For too long the ICBC crown corporation executives have actively worked to block the modernization of BC’s 174 year old wrongful death laws, which would otherwise provide an equal basic foundation of legislative protections and value for all citizens of the province. Currently, only those who meet the discriminatory criteria of having both an income and dependents have value under the law. All others, especially children, seniors, and the disabled are considered “worthless” under the law when wrongfully killed. Their surviving family members presently receive no compensation for their loss. Without financial deterrence there is no incentive to truly make our roads safer for all users. All other Canadian provinces, including the Yukon, as well as most of the developed world have already modernized, in many cases long ago to address this perverse class distinction. No crown corporation, or government body should be allowed to interfere in a process of providing legislated protections for the individual. The ‘Wrongful Death Accountability Act’ as proposed by the BC Wrongful Death Law Reform Society will be implemented as its own standalone legislation, or alternatively, these amendments will be made to both the ‘Wills, Estates and Succession Act SBC 2009’ and ‘Family Compensation Act [RSBC 1996]’ under a Miscellaneous Statutes Amendment Act. Only after the passing of this legislation will we have a safer province with legislated protections for all its citizens, with access to justice.
Develop a Road Safety Centre for Excellence Public/Private Partnership

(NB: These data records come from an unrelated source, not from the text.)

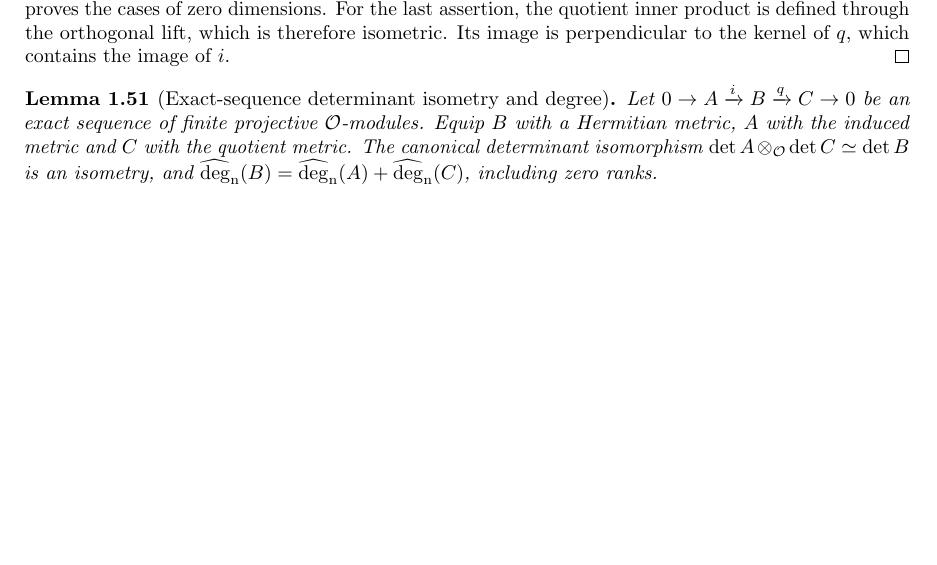
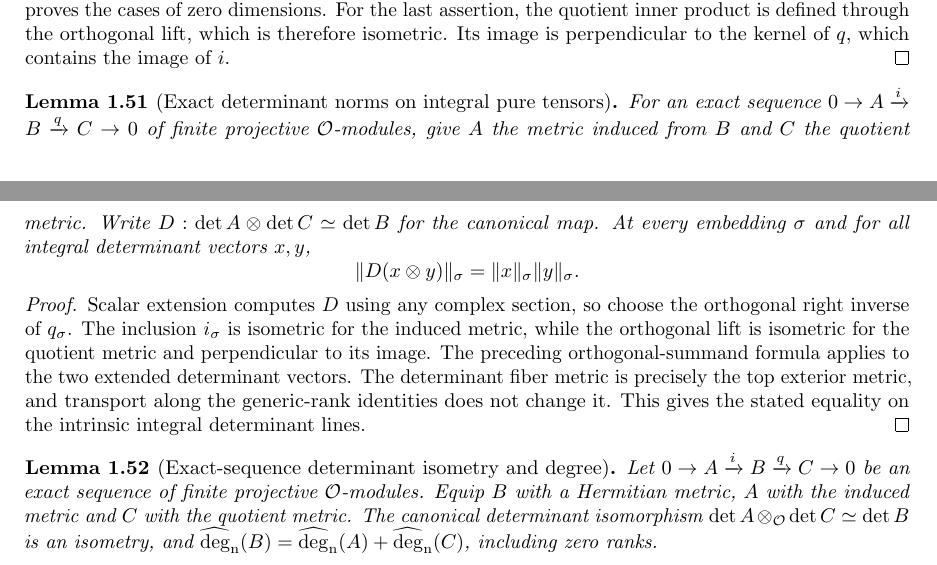
Before and after one commit to YijunYuan/AdelicBostConjecture, a LaTeX thesis (blueprint/src/web.tex, which reads blueprint/src/arithmetic.tex): part of page 12 of 54 before the commit and two parts of pages 12 and 13 of 54 after it, the two joined at a grey line, cut so that both start at the same text, the shorter picture padded with empty space. Compiled offline with pdfLaTeX.

Commit message:
Prove intrinsic exact determinant norms on integral pure tensors
Archon-Commit: agent
Archon-Run: 0004
Archon-Role: horizon
Archon-Session: 0012-horizon-BOST-ARITH
Archon-Task: BOST-ARITH
Archon-Projects: BostConjecture

```diff
--- a/blueprint/src/arithmetic.tex
+++ b/blueprint/src/arithmetic.tex
@@ -1174,9 +1174,32 @@ orthogonal lift, which is therefore isometric. Its image is perpendicular
 to the kernel of $q$, which contains the image of $i$.
 \end{proof}
 
+\begin{lemma}[Exact determinant norms on integral pure tensors]
+\label{lem:exact-determinant-pure-norm}
+\uses{lem:exact-determinant-field-section,lem:orthogonal-determinant-norm,lem:quotient-hermitian-metric,lem:determinant-metric}\notready
+For an exact sequence $0\to A\xrightarrow{i}B\xrightarrow{q}C\to0$
+of finite projective $\Ocal$-modules, give $A$ the metric induced from $B$
+and $C$ the quotient metric. Write $D:\det A\otimes\det C\simeq\det B$
+for the canonical map. At every embedding $\sigma$ and for all integral
+determinant vectors $x,y$,
+\[
+ \|D(x\otimes y)\|_\sigma=\|x\|_\sigma\|y\|_\sigma.
+\]
+\end{lemma}
+\begin{proof}
+Scalar extension computes $D$ using any complex section, so choose the
+orthogonal right inverse of $q_\sigma$. The inclusion $i_\sigma$ is
+isometric for the induced metric, while the orthogonal lift is isometric
+for the quotient metric and perpendicular to its image. The preceding
+orthogonal-summand formula applies to the two extended determinant vectors.
+The determinant fiber metric is precisely the top exterior metric, and
+transport along the generic-rank identities does not change it. This gives
+the stated equality on the intrinsic integral determinant lines.
+\end{proof}
+
 \begin{lemma}[Exact-sequence determinant isometry and degree]
 \label{lem:exact-determinant-degree}
-\uses{lem:exact-determinant-algebra,lem:exact-determinant-field-section,lem:orthogonal-determinant-norm,lem:quotient-hermitian-metric,lem:determinant-metric,lem:line-tensor-degree,lem:line-degree-isometry,def:intrinsic-determinant-degree}
+\uses{lem:exact-determinant-algebra,lem:exact-determinant-pure-norm,lem:quotient-hermitian-metric,lem:determinant-metric,lem:line-tensor-degree,lem:line-degree-isometry,def:intrinsic-determinant-degree}
 \source{bost-specht-manuscript:page-0003}\notready
 Let $0\to A\xrightarrow{i}B\xrightarrow{q}C\to0$ be an exact sequence
 of finite projective $\Ocal$-modules. Equip $B$ with a Hermitian metric,
```
Also changed, not shown: 1 other file.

Currently, the oversight of driver safety and licensing, road and vehicle safety, is distributed among numerous ICBC departments, provincial government departments and ministers, municipal governments, the RCMP, and local police forces. The public often doesn’t get much of a say either. Information has essentially been siloed with limited efficiencies and collaboration abilities between stakeholders. In a 2016 Provincial Health Officer Report prepared by Doctors Perry Kendall and Bonnie Henry it was proposed that the province develop a Road Safety Centre for Excellence. In the report it was outlined that the mandate of this organization would be to work in collaboration with the steering committee and working groups for the BC Road Safety Strategy and would be university based with a priority mandate to collect, analyse, and house provincial and community-level data related to road safety and MVCs. The BC Libertarian Party would propose that we take this concept a step further and develop it as a both publicly and privately funded centre for research, collaboration, policy making, and implementation for the entire province between key stakeholders. The key stakeholders would include, but would not be limited to – individual members of the public who wish to participate in consultative processes, public safety advocacy groups, the provincial health officer, the minister of health, the attorney general, the solicitor general, municipalities, the provincial driver licensing & vehicle registration department, the RCMP, local police forces, and private insurance companies and cooperatives. The intended goals and outcomes would be to foster a collaborative process for innovation to make our roads, drivers, and vehicles safer for all road users, to ensure a competitive marketplace for obtaining insurance coverage, and to further ensure accountability, access to justice, and adequate insurance coverage so all road users are protected. The ultimate goal would be to have the safest roads and drivers in the world without stifling mobility and accessibility for all users of our roads, bike lanes, paths, and pedestrian walkways.